autumn winds being heard
behind the mountains
The dry garden of Ryoan-ji (Dragon Peace Temple) was created as an aid to meditation.
The rock garden is believed to date from about 1500, its designer unknown. It is the supreme example of the the dry (kare-sansui) garden in which rocks and raked gravel together create this Zen garden.
It clearly demonstrates the Japanese attitude toward revealing essences through suggestion rather that by any concrete statement. The garden provides only one part, the mind the other.
Another important aspect of this garden is that the fifteen stones have been skillfully arranged so that one rock remains hidden when seen from any point along the veranda.
The grounds were originally the estate of a nobleman of the Fujiwara family in the Heian period, but later passed into the hands of the Hosokawa family. The famous general Kosokawa Katsumoto died during the Onin Wars (1467-14770, and according to his wishes the estate became a temple of the Rinzai sect of Zen Buddhism under the patronage of the nearby monastery, Myoshin-ji.
Ryōan-ji also has a teahouse and tea garden, dating to the 17th century. Near the teahouse is a famous stone water basin, with water continually flowing for ritual purification. This is the tsukubai which translates literally as “crouch;” because of the low height of the basin, the user must bend over to use it, in a sign of reverence and humility. The kanji written on the surface of the stone basin, 五, 隹, 止, 矢, are without significance when read alone.
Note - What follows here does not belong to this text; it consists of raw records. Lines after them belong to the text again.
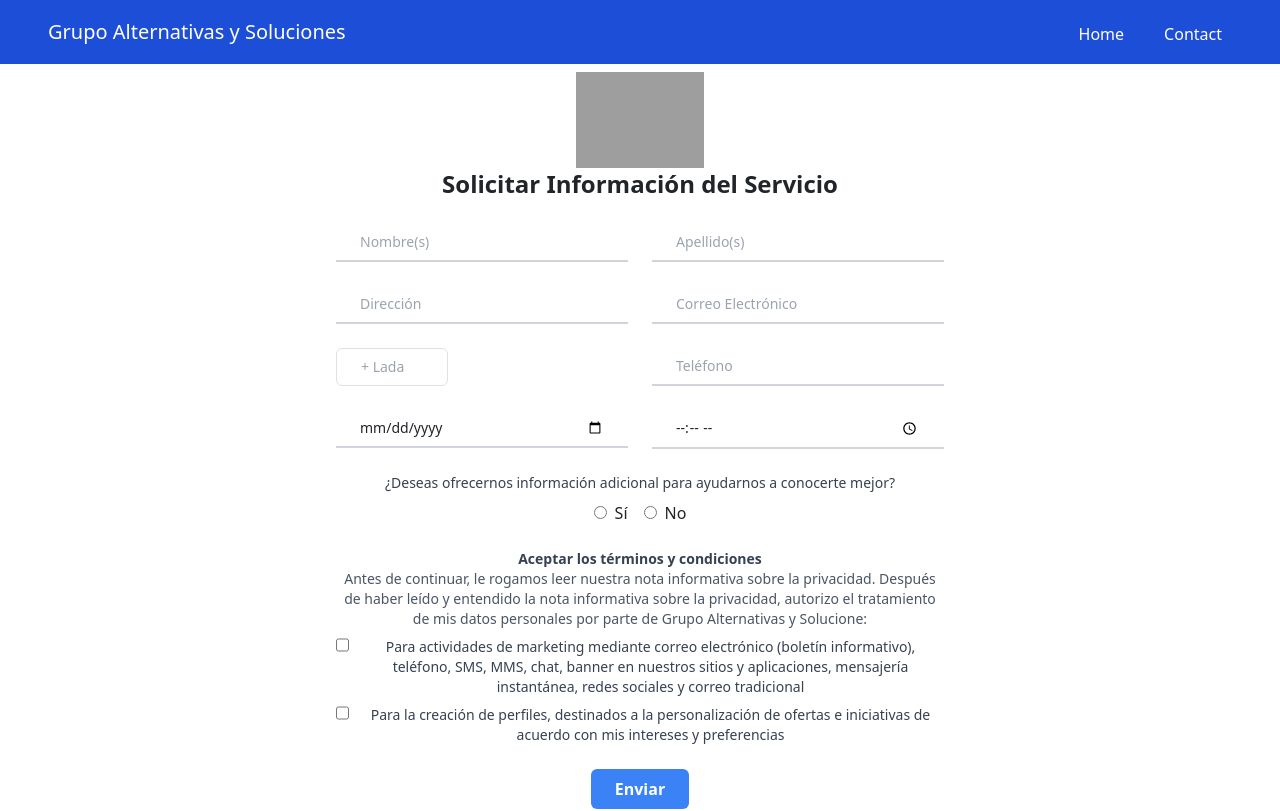
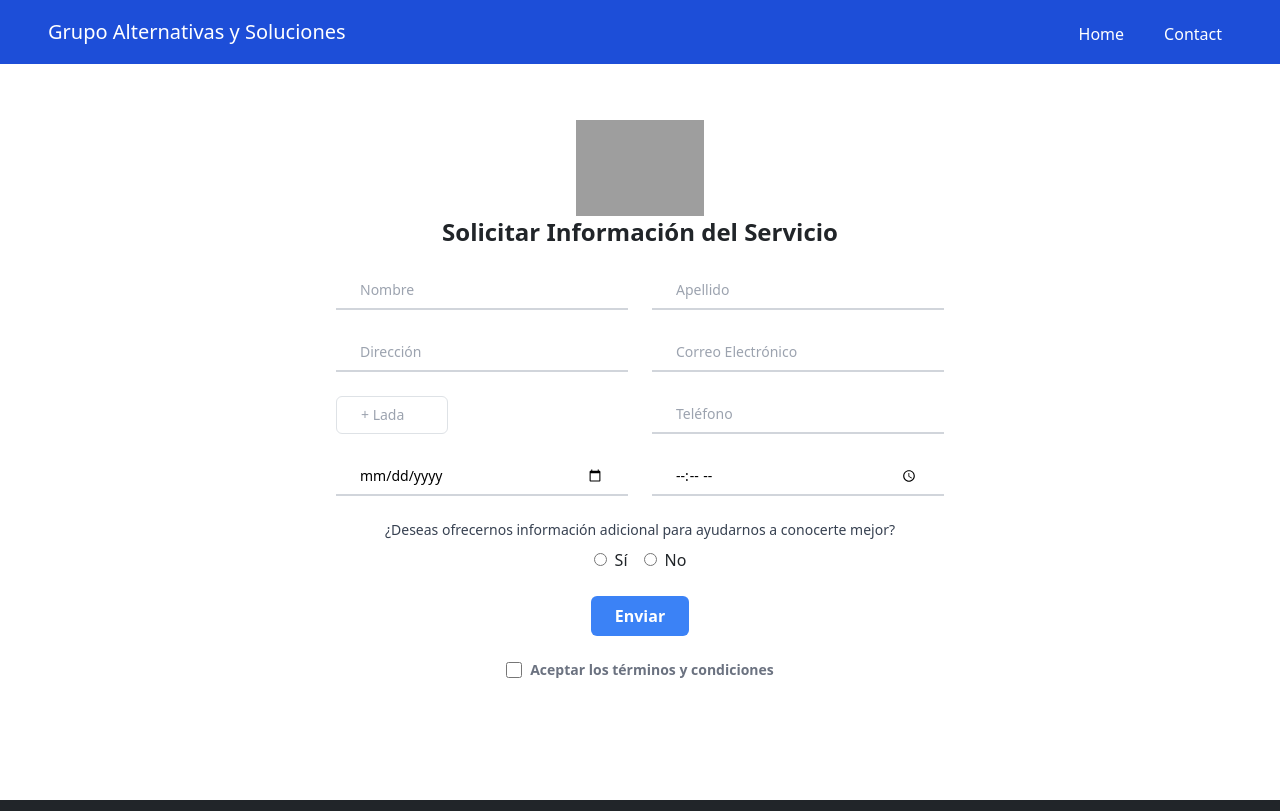
Before and after one commit to RobertoBarre25/LandingPageReact, a React (Create React App) app: page /contact in a window 1280 px wide. Shown: the top 811 px of the page. Built offline with nearby package versions, Linux system fonts and the light colour scheme; grey boxes are pictures that could not be loaded.

Commit message:
Color Form

```diff
--- a/src/ContactForm/ContactForm.js
+++ b/src/ContactForm/ContactForm.js
@@ -22,40 +22,40 @@ const ContactForm = () => {
             <input
               required
               type="text"
-              className="block w-full px-4 py-2 text-sm border-b-2 border-gray-300 bg-transparent focus:border-blue-600 focus:outline-none black-placeholder"
-              placeholder="Nombre(s)"
+              className="block w-full px-4 py-2 text-sm text-black border-b-2 border-gray-300 bg-transparent focus:border-blue-600 focus:outline-none black-placeholder"
+              placeholder="Nombre"
             />
             <input
               required
               type="text"
-              className="block w-full px-4 py-2 text-sm border-b-2 border-gray-300 bg-transparent focus:border-blue-600 focus:outline-none"
-              placeholder="Apellido(s)"
+              className="textColor-black block w-full px-4 py-2 text-sm text-black border-b-2 border-gray-300 bg-transparent focus:border-blue-600 focus:outline-none"
+              placeholder="Apellido"
             />
             <input
               required
               type="text"
-              className="block w-full px-4 py-2 text-sm border-b-2 border-gray-300 bg-transparent focus:border-blue-600 focus:outline-none"
+              className="block w-full px-4 py-2 text-sm text-black border-b-2 border-gray-300 bg-transparent focus:border-blue-600 focus:outline-none"
               placeholder="Dirección"
             />
-             <input
-                required
-                type="email"
-                className="block w-full px-4 py-2 text-sm border-b-2 border-gray-300 bg-transparent focus:border-blue-600 focus:outline-none"
-                placeholder="Correo Electrónico"
-              />
+            <input
+              required
+              type="email"
+              className="block w-full px-4 py-2 text-sm text-black border-b-2 border-gray-300 bg-transparent focus:border-blue-600 focus:outline-none"
+              placeholder="Correo Electrónico"
+            />
           </div>
           <div className="grid gap-6 sm:grid-cols-2">
             <input
               required
               type="number"
-              className="w-full px-4 py-2 text-sm border border-gray-300 bg-transparent focus:border-blue-600 focus:outline-none rounded-md sm:w-28"
+              className="w-full px-4 py-2 text-sm text-black border border-gray-300 bg-transparent focus:border-blue-600 focus:outline-none rounded-md sm:w-28"
               placeholder="+ Lada"
             />
             <div className="relative flex items-center">
               <input
                 required
                 type="number"
-                className="block w-full px-4 py-2 text-sm border-b-2 border-gray-300 bg-transparent focus:border-blue-600 focus:outline-none"
+                className="block w-full px-4 py-2 text-sm text-black border-b-2 border-gray-300 bg-transparent focus:border-blue-600 focus:outline-none"
                 placeholder="Teléfono"
               />
             </div>
@@ -65,14 +65,14 @@ const ContactForm = () => {
               <input
                 required
                 type="date"
-                className="block w-full px-4 py-2 text-sm border-b-2 border-gray-300 bg-transparent focus:border-blue-600 focus:outline-none"
+                className="block w-full px-4 py-2 text-sm text-black border-b-2 border-gray-300 bg-transparent focus:border-blue-600 focus:outline-none"
               />
             </div>
             <div className="relative">
               <input
                 required
                 type="time"
-                className="block w-full px-4 py-2 text-sm border-b-2 border-gray-300 bg-transparent focus:border-blue-600 focus:outline-none"
+                className="block w-full px-4 py-2 text-sm text-black border-b-2 border-gray-300 bg-transparent focus:border-blue-600 focus:outline-none"
               />
             </div>
           </div>
@@ -101,39 +101,6 @@ const ContactForm = () => {
               </label>
             </div>
           </div>
-          <div className="relative">
-            <label className="block text-sm text-gray-700">
-              <strong>Aceptar los términos y condiciones</strong>
-            </label>
-            <p className="text-sm text-gray-600 mb-2">
-              Antes de continuar, le rogamos leer nuestra nota informativa sobre la privacidad.
-              Después de haber leído y entendido la nota informativa sobre la privacidad,
-              autorizo el tratamiento de mis datos personales por parte de Grupo Alternativas y Solucione:
-            </p>
-            <div className="flex items-start mb-2">
-              <input
-                required
-                type="checkbox"
-                className="h-4 w-4 text-blue-600 focus:ring-blue-500 border-gray-300 rounded"
-              />
-              <span className="ml-2 text-sm text-gray-700">
-                Para actividades de marketing mediante correo electrónico (boletín informativo),
-                teléfono, SMS, MMS, chat, banner en nuestros sitios y aplicaciones,
-                mensajería instantánea, redes sociales y correo tradicional
-              </span>
-            </div>
-            <div className="flex items-start mb-2">
-              <input
-                required
-                type="checkbox"
-                className="h-4 w-4 text-blue-600 focus:ring-blue-500 border-gray-300 rounded"
-              />
-              <span className="ml-2 text-sm text-gray-700">
-                Para la creación de perfiles, destinados a la personalización de ofertas e
-                iniciativas de acuerdo con mis intereses y preferencias
-              </span>
-            </div>
-          </div>
           <div className="flex items-center justify-center">
             <button
               type="submit"
@@ -142,6 +109,16 @@ const ContactForm = () => {
               Enviar
             </button>
           </div>
+          <div className="flex items-center justify-center mt-45">
+            <input
+              required
+              type="checkbox"
+              className="h-4 w-4 text-blue-600 focus:ring-blue-500 border-gray-300 rounded mr-2"
+            />
+            <label className=" text-sm text-gray-500">
+              <strong>Aceptar los términos y condiciones</strong>
+            </label>
+          </div>
         </form>
       </div>
     </div>
```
Though the water basin’s frame is circular, the opening in the circular face is itself a square (口). If each of the four kanji is read in combination with 口 (the square-shaped radical is pronounced kuchi, meaning “mouth” or “aperture”), which the square opening is meant to represent, then the characters become 吾, 唯, 足, 知. This is read as “ware, tada taru (wo) shiru“, which translates literally as “I only sufficiency know” or, more poetically, as “I know only satisfaction”. Intended to reinforce Buddhist teachings regarding humility and the abundance within one’s soul, the meaning is simple and clear: “one already has all one needs”. Meanwhile, the positioning of the tsukubai, lower than the veranda on which one stands to view it, compels one to bow respectfully (while listening to the endless trickle of replenishing water from the bamboo pipe) to fully appreciate its deeper philosophical significance. The tsukubai also embodies a subtle form of Zen teaching using ironic juxtaposition: while the shape mimics an ancient Chinese coin, the sentiment is the opposite of materialism. Thus, over many centuries, the tsukubai has also served as a humorous visual koan for countless monks residing at the temple, gently reminding them daily of their vow of poverty. Notwithstanding the exquisite kare sansui rock garden on the opposite side of the building, the less-photographed Ryōan-ji tea garden is one of the most sublime and valued cultural treasures the temple offers to the world.
I have experienced Ryoan-ji a few times, once with excited teenagers and others with just a very few people. Viewed only from a veranda, this garden can truly be appreciated in solitude.
Go first thing on a Monday morning and enjoy the quiet while it lasts. Plan to go early in the morning or late in the afternoon.